1st December 2006 at 00:00
Pupils in West Lothian and Edinburgh will be the first to benefit from a new personal safety interactive resource being sent out to schools in the area this week.

Aimed at P6 and P7, Keeping Me Safe has been developed by West Lothian and a software company, Learning Curve, to replace the existing Feeling Yes, Feeling No programme in use in many authorities. "It was the view of education officers and headteachers that the existing resource was in dire need of reviewing," says Hugh Tuckerman, senior education manager.

"Working in partnership with Learning Curve, we've developed a new resource that has a more modern feel to it and therefore more appeal to the children."

Together with the police, social services and health departments, Learning Curve has produced a series of 10 animated stories that address pressing personal safety issues facing children: being outside, dealing with new situations, stranger danger, peer pressure and deliberate risk taking, safety on public transport, internet grooming and chatroom safety, inappropriate touching, domestic violence, sexual abuse, trust and talking about problems.

"The existing resource is more than 20 years old and doesn't address many of the issues facing children these days, such as internet grooming or chatroom safety," says ex-teacher Alan Wait, managing director of Edinburgh-based Learning Curve.

Each story is accompanied by interactive questions which can be used to start discussions and provides strategies on how to react in different situations and how to deal with them.

Through discussion of scenarios and a variety of reinforcing activities, the young people will have the opportunity to reflect on personal safety messages and ensure that they will be able to apply them to real life situations.

Edinburgh is the first authority to sign up, but others are also buying into the scheme. Midlothian and East Lothian are expected to send it to their primary heads shortly, with interest further afield from Dundee, Highland and south of the border.

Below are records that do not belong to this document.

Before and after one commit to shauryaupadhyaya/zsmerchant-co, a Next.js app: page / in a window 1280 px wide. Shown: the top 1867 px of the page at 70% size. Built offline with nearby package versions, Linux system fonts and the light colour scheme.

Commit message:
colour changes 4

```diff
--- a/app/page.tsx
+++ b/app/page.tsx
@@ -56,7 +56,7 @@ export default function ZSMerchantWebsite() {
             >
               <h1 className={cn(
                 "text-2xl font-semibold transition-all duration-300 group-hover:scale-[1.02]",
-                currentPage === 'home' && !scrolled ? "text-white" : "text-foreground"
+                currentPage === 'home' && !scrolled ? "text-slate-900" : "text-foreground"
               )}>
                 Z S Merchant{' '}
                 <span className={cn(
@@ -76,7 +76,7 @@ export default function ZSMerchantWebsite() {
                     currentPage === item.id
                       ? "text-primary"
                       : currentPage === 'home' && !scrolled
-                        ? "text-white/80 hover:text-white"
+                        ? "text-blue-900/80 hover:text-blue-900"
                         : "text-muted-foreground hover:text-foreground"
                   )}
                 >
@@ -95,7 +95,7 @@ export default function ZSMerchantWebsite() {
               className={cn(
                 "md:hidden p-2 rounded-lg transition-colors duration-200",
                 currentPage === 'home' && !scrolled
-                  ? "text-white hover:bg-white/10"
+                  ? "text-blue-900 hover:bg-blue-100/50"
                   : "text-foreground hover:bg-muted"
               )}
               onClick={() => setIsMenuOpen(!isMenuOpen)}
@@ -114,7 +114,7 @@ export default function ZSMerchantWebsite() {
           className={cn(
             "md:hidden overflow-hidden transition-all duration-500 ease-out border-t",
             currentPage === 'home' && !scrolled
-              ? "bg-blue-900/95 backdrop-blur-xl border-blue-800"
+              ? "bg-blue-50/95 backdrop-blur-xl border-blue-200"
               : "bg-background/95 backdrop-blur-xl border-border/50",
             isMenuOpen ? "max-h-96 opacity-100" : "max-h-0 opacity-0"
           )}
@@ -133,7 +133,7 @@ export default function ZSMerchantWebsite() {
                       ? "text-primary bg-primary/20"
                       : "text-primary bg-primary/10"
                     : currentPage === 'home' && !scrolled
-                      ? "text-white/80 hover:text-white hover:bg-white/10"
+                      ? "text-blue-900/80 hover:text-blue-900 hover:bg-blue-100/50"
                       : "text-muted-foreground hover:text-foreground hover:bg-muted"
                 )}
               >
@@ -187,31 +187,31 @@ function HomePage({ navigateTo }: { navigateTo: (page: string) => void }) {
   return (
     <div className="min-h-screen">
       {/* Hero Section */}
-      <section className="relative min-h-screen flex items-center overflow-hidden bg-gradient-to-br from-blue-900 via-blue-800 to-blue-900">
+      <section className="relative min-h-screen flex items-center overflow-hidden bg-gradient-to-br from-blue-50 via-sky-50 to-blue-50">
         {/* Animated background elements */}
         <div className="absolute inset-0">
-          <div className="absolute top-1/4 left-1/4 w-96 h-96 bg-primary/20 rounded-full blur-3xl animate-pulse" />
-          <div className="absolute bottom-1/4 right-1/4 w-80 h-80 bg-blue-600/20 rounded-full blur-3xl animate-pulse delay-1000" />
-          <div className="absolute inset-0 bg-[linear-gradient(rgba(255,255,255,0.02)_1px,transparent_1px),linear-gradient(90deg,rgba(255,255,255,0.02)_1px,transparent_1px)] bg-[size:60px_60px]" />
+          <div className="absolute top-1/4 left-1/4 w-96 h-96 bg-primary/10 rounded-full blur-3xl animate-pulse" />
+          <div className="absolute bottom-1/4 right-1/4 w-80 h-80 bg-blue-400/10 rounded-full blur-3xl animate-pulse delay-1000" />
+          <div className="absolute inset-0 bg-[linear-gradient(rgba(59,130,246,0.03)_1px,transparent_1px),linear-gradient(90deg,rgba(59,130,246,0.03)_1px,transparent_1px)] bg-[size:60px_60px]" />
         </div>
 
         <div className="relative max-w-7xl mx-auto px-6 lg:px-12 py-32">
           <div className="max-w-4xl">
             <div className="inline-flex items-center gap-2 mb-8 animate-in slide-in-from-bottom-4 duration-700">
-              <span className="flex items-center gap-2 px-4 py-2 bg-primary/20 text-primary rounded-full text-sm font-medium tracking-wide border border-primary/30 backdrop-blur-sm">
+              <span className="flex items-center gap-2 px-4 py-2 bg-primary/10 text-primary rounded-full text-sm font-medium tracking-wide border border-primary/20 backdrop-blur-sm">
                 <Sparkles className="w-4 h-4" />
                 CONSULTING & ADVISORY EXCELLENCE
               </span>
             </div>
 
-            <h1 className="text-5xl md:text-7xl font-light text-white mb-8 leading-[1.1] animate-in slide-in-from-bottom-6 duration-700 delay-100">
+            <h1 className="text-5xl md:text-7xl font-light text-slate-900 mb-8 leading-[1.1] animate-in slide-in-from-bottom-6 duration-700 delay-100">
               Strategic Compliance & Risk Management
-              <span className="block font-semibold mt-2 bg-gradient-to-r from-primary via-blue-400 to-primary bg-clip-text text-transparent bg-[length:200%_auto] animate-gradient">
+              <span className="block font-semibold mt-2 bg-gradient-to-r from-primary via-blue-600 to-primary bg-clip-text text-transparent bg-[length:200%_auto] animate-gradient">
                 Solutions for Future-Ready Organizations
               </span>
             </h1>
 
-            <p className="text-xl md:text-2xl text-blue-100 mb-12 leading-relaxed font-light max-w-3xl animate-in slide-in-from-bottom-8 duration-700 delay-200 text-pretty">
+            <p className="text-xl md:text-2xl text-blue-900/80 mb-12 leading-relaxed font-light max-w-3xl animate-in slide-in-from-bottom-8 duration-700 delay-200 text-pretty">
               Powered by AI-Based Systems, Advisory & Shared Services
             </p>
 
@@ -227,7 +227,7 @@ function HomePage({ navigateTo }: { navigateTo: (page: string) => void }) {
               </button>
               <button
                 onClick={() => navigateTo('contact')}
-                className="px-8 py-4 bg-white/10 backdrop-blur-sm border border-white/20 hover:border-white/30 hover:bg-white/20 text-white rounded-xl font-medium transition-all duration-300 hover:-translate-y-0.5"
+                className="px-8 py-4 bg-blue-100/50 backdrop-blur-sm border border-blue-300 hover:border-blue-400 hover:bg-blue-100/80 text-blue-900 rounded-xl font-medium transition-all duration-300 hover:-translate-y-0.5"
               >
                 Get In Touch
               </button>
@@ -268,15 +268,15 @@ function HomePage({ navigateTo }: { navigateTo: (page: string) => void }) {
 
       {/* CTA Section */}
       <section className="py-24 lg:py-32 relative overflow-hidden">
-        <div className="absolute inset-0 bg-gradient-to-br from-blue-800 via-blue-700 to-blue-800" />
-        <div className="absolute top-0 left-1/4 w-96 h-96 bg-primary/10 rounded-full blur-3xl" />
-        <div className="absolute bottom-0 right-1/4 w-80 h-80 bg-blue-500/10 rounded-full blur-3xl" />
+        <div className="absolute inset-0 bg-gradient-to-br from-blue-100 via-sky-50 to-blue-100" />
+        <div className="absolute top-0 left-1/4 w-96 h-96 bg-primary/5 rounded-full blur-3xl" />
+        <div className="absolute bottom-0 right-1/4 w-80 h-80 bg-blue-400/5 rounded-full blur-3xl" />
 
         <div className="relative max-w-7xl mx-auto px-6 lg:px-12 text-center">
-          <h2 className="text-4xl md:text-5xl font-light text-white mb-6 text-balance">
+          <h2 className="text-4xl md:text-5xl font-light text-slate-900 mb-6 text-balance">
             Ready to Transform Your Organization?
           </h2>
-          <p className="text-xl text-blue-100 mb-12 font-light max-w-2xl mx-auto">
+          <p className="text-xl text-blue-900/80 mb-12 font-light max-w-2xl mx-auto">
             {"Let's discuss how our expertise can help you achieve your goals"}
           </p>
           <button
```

Subscribe to get access to the content on this page.

If you are already a Tes/ Tes Scotland subscriber please log in with your username or email address to get full access to our back issues, CPD library and membership plus page.

Not a subscriber? Find out more about our subscription offers.
Subscribe now
Existing subscriber?
Enter subscription number

Comments

The guide by your side – ensuring you are always up to date with the latest in education.

Get Tes magazine online and delivered to your door. Stay up to date with the latest research, teacher innovation and insight, plus classroom tips and techniques with a Tes magazine subscription.
With a Tes magazine subscription you get exclusive access to our CPD library. Including our New Teachers’ special for NQTS, Ed Tech, How to Get a Job, Trip Planner, Ed Biz Special and all Tes back issues.

Subscribe now